More and more companies are weighing soft skills heavily in the job interview process. While one candidate may have looked great on paper with all the right education and work experience, a company may have come to find that they didn’t mesh well with the rest of the team. Or they may have had little understanding of how to communicate about their work to outside teams or even customers.
That’s right, young job seekers or career changers are in luck because these days, companies are tired of making hires that simply don’t function well within their workplace. And with cool job platforms *cough* Scouted *cough* that take your soft skills into account and advocate on your behalf to hiring managers, why not put a little more effort into flaunting what you’ve got?
But first of all, let’s answer a few questions.
What are soft skills, exactly?
While hard skills are learned, soft skills are the things you bring to a job naturally. Things like your personality, natural talents, personal attributes, and insights. They shape how a person interacts with others effectively and cooperatively as well as how they go about solving new problems. However, that’s not to say that a person can’t improve on their soft skills (more on that below).
Here’s a list of some of our favorite attributes:
- Emotional Intelligence
- Intellectual horsepower (one’s processing speed)
- Analytical thinking
Why employers care about soft skills/why are they important?
According to ICIMS, “Ninety-four percent of recruiting professionals believe an employee with stronger soft skills has a better chance of being promoted to a leadership position than an employee with more years of experience but weaker soft skills.”
Soft skills can be the differentiator between whether or not you or someone slightly more qualified lands a job. If you have all the job requirements on paper, but lack the skills to connect with your team and communicate your ideas, the job may go to someone who can. Using your soft skills, you’ll also hopefully be able to build a rapport with the hiring manager during your interview. However, these skills aren’t just important for intercommunication.

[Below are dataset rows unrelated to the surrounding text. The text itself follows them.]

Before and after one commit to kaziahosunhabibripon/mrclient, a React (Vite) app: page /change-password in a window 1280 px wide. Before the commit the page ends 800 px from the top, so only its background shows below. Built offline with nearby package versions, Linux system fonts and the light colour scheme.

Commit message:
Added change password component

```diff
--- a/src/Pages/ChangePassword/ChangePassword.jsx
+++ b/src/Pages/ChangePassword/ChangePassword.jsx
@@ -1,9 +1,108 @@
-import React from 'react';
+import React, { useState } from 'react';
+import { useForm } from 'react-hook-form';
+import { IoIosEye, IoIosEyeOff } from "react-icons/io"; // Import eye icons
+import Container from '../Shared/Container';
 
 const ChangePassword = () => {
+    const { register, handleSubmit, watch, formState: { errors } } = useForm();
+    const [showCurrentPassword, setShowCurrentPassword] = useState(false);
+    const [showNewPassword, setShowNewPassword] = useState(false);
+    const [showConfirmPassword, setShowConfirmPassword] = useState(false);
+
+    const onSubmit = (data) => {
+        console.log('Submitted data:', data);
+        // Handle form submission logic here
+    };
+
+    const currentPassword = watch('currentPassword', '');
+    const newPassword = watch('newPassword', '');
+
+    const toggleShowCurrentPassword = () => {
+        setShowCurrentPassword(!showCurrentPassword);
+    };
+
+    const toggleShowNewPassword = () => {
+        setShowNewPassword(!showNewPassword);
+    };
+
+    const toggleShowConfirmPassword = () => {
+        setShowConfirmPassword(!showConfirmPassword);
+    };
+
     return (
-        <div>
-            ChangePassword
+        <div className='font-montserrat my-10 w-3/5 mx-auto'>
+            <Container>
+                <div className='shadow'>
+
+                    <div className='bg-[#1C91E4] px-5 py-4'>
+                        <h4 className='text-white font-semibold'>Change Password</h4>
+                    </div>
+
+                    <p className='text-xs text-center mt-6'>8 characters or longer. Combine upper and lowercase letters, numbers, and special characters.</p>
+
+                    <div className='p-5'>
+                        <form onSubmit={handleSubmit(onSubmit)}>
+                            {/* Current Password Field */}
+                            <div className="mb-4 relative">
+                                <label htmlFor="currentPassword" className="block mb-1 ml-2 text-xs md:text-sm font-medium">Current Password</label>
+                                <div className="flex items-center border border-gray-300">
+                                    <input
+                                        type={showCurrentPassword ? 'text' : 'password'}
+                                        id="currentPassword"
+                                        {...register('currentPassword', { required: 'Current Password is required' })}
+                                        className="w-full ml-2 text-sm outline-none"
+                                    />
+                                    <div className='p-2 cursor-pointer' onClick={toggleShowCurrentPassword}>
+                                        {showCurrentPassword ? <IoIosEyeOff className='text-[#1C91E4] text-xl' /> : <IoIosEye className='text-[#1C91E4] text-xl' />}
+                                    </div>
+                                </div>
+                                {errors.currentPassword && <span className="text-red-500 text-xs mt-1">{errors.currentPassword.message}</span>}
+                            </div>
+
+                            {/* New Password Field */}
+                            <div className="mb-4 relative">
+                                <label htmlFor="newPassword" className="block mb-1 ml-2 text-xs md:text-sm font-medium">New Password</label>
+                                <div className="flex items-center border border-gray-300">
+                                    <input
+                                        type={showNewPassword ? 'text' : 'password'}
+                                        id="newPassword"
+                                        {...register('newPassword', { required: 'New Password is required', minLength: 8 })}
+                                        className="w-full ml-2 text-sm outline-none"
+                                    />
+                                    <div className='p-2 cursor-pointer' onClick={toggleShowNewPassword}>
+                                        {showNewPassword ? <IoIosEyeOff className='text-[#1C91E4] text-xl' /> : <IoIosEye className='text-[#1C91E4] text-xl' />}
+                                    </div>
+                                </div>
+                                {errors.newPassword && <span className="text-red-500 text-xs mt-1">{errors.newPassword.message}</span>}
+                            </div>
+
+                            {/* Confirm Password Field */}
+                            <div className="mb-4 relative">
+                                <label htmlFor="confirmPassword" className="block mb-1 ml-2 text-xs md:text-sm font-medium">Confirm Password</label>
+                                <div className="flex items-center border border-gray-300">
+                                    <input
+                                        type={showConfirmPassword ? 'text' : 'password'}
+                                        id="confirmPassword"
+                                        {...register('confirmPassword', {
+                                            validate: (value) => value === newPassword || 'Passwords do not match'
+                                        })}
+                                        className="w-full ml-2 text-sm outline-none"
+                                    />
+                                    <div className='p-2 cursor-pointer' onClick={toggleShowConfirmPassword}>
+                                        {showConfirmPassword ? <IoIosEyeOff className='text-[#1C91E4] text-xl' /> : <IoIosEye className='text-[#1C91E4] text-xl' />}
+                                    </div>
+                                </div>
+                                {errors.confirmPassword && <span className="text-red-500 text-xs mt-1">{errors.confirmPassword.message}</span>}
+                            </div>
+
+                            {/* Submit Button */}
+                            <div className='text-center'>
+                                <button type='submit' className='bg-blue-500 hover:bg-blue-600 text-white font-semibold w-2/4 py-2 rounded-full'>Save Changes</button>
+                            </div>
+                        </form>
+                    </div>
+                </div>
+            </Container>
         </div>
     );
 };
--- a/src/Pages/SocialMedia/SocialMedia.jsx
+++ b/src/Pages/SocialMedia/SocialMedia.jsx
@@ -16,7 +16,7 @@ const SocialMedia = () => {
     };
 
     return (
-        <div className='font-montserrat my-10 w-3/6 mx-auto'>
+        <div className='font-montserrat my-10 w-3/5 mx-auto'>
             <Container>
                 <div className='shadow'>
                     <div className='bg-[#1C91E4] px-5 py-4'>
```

Different roles will require different types of soft skills that are extremely important for customer-facing positions as well. For examples, a sales representative will use their communication skills daily on the job while a product manager will use many technical skills as well as soft skills like organization, communication, problem-solving, and even evangelism.
Can I improve on my soft skills?
Although soft skills are considered to be those useful on-the-job traits that come naturally to us, we can improve them. Anyone can practice and improve their written and oral communication skills. Other skills like emotional intelligence, being a self-starter, or adaptability may take more effort to improve, but if you’re able to commit to developing a new habit that will enhance your job-related skills, then go for it! Skills like tenacity, energy, and creativity, on the other hand, may be harder to develop; instead of trying to gain more soft skills, try working on improving the ones that come naturally to you.
How to show off your soft skills
If you’re a young job-seeker that doesn’t have much by the way of experience yet, your shining personality may come in handy, especially if a company is looking to fill a role and is willing to train “the right person.” First, narrow down the soft skills you believe you’re best at and confirm your list with a friend or colleague (the soft skills you’re not so great at may be examples of what to mention when the question “What are your weaknesses?” comes up. Because it will). Instead of simply including a bulleted list on your resume of your soft skills, during an interview try to reference times when you used them in past work environments. In your cover letter, allude to some of the soft skills you use regularly in your current position.
Overall, you’ll want to talk about your soft skills in a way that highlights what you can bring to a role and how they’ll help you improve the company. Give real-life examples and don’t try to convince anyone you have personality traits that you really just don’t. Sooner or later, someone will be able to tell.
What are your top soft skills? Have you ever tried to improve them? Leave your tips in the comments below and share the post with someone who may need an extra oomph to their cover letter.